HORSLEY: It would certainly mean a jolt, which is why you're seeing some of this nervousness in the stock market. And we've been on this precipice before. You know, tariffs were supposed to go up back in January, then again in March. Both times the administration held off to give negotiators more time. The U.S. is - has been trying to get China to change its behavior on things like protecting intellectual property. If the tariffs do go from 10 to 25% at midnight as scheduled, it's going to mean higher costs for a lot of Chinese goods.

But the real pain would be if Trump follows through on that threat to hit all Chinese imports, including a whole lot of consumer items, the kind of things you find on the shelf at Walmart. That's when this would really pinch consumers in the pocketbook.

CHANG: Why did China back away from its earlier commitments, do we know?

HORSLEY: We don't know for sure, but there seems to be some jockeying here over, you know, who's really got the upper hand at the bargaining table. The Wall Street Journal suggests China may have read some of Trump's recent tweets as a sign that Trump is less confident about the U.S. economy. And that would have given Beijing an opening to drive a hard bargain.

On the other hand, Trump might be feeling emboldened by the strong growth we saw in the first quarter, the good jobs report last week.
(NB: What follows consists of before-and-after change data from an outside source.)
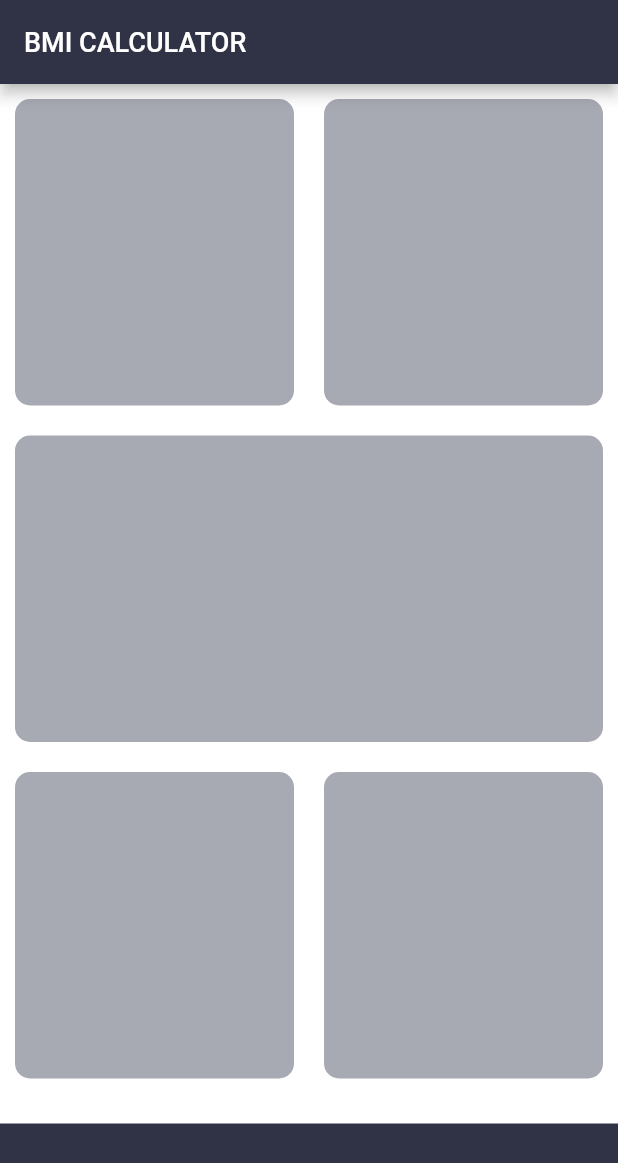
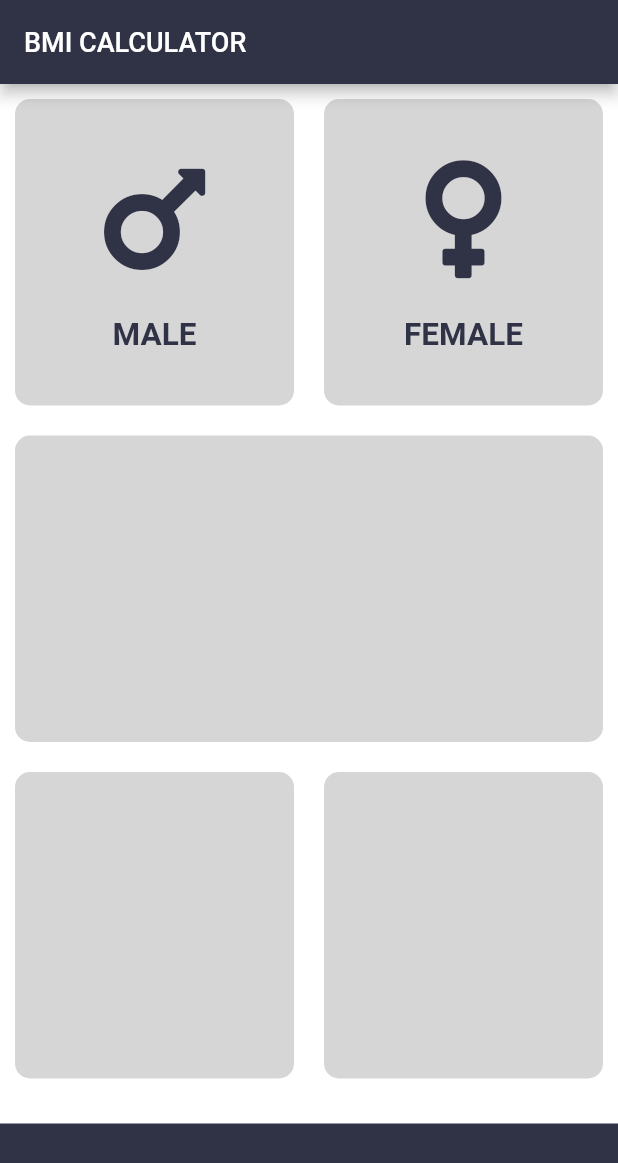
Before and after one commit to san-jayy/bmi_calculator, a Flutter app: the screen it shows after launch, on a phone screen of 412 x 824 dp. Shown: the top 1163 px of the screen. Run offline on Flutter 3.47's test engine with Material 2 defaults, Android fonts, the phone set to English and light mode, and no system bars; our stand-ins replace font_awesome_flutter.

Commit message:
fefactorised  and added  fuctionalities

```diff
--- /dev/null
+++ b/lib/Reusablecard.dart
@@ -0,0 +1,21 @@
+import 'package:flutter/material.dart';
+// common widget properties for all the containers
+
+class Reusablecard extends StatelessWidget {
+  Reusablecard({this.colour, this.cardchild, this.onpress});
+  final Color colour;
+  final Widget cardchild;
+  final Function onpress;
+  @override
+  Widget build(BuildContext context) {
+    return GestureDetector(
+      onTap: onpress,
+      child: Container(
+        child: cardchild,
+        margin: EdgeInsets.all(10),
+        decoration: BoxDecoration(
+            color: colour, borderRadius: BorderRadius.circular(10)),
+      ),
+    );
+  }
+}
--- a/lib/input_page.dart
+++ b/lib/input_page.dart
@@ -1,9 +1,15 @@
 import 'package:flutter/material.dart';
-import 'main.dart';
+import 'package:flutter/rendering.dart';
+import 'package:font_awesome_flutter/font_awesome_flutter.dart';
+import 'Reusablecard.dart';
+import 'topcards.dart';
 
 const bottomcontainerheight = 75.0;
 const bottomcontainercolor = Color(0xFF303346);
 const activecardcolor = Color(0xFFA7AAB3);
+const inactivecardcolor = Color(0xFFD6D6D6);
+
+enum Gender { male, female }
 
 class InputPage extends StatefulWidget {
   @override
@@ -11,6 +17,8 @@ class InputPage extends StatefulWidget {
 }
 
 class _InputPageState extends State<InputPage> {
+  Gender selectedgender;
+
   @override
   Widget build(BuildContext context) {
     return Scaffold(
@@ -32,19 +40,58 @@ class _InputPageState extends State<InputPage> {
           Expanded(
             child: Row(
               children: [
-                Expanded(child: Reusablecard(colour: activecardcolor)),
-                Expanded(child: Reusablecard(colour: activecardcolor)),
+                Expanded(
+                  child: Reusablecard(
+                    onpress: () {
+                      setState(() {
+                        selectedgender = Gender.male;
+                      });
+                    },
+                    colour: selectedgender == Gender.male
+                        ? activecardcolor
+                        : inactivecardcolor,
+                    cardchild: Topcard(
+                      icon: FontAwesomeIcons.mars,
+                      gender: 'MALE',
+                    ),
+                  ),
+                ),
+                Expanded(
+                  child: Reusablecard(
+                    onpress: () {
+                      setState(() {
+                        selectedgender = Gender.female;
+                      });
+                    },
+                    colour: selectedgender == Gender.female
+                        ? activecardcolor
+                        : inactivecardcolor,
+                    cardchild: Topcard(
+                      icon: FontAwesomeIcons.venus,
+                      gender: 'FEMALE',
+                    ),
+                  ),
+                ),
               ],
             ),
           ),
           Expanded(
-            child: Reusablecard(colour: activecardcolor),
+            child: Reusablecard(colour: inactivecardcolor),
           ),
           Expanded(
             child: Row(
               children: [
-                Expanded(child: Reusablecard(colour: activecardcolor)),
-                Expanded(child: Reusablecard(colour: activecardcolor)),
+                Expanded(
+                  child: Reusablecard(colour: inactivecardcolor),
+                ),
+                Expanded(
+                  child: Reusablecard(
+                    colour: inactivecardcolor,
+                    cardchild: Column(
+                      children: [],
+                    ),
+                  ),
+                ),
               ],
             ),
           ),
@@ -58,16 +105,3 @@ class _InputPageState extends State<InputPage> {
     );
   }
 }
-
-class Reusablecard extends StatelessWidget {
-  Reusablecard({this.colour});
-  final Color colour;
-  @override
-  Widget build(BuildContext context) {
-    return Container(
-      margin: EdgeInsets.all(10),
-      decoration:
-          BoxDecoration(color: colour, borderRadius: BorderRadius.circular(10)),
-    );
-  }
-}
--- /dev/null
+++ b/lib/topcards.dart
@@ -0,0 +1,31 @@
+import 'package:flutter/material.dart';
+
+// topcard- the top two containers..
+class Topcard extends StatelessWidget {
+  Topcard({this.icon, this.gender});
+  final IconData icon;
+  final String gender;
+  @override
+  Widget build(BuildContext context) {
+    return Column(
+      mainAxisAlignment: MainAxisAlignment.center,
+      children: [
+        Icon(
+          icon,
+          color: Color(0xFF303346),
+          size: 90.0,
+        ),
+        SizedBox(
+          height: 20,
+        ),
+        Text(
+          gender,
+          style: TextStyle(
+              fontSize: 21.0,
+              color: Color(0xFF303346),
+              fontWeight: FontWeight.bold),
+        )
+      ],
+    );
+  }
+}
```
And that's why he's trying to play hardball here. Of course, both countries' economies would suffer a hit if there is an all-out trade war.

CHANG: That's NPR's Scott Horsley. Thanks, Scott.

HORSLEY: You're welcome. Transcript provided by NPR, Copyright NPR.

Ailsa Chang is an award-winning journalist who hosts All Things Considered along with Ari Shapiro, Audie Cornish, and Mary Louise Kelly. She landed in public radio after practicing law for a few years.
Scott Horsley is NPR's Chief Economics Correspondent. He reports on ups and downs in the national economy as well as fault lines between booming and busting communities.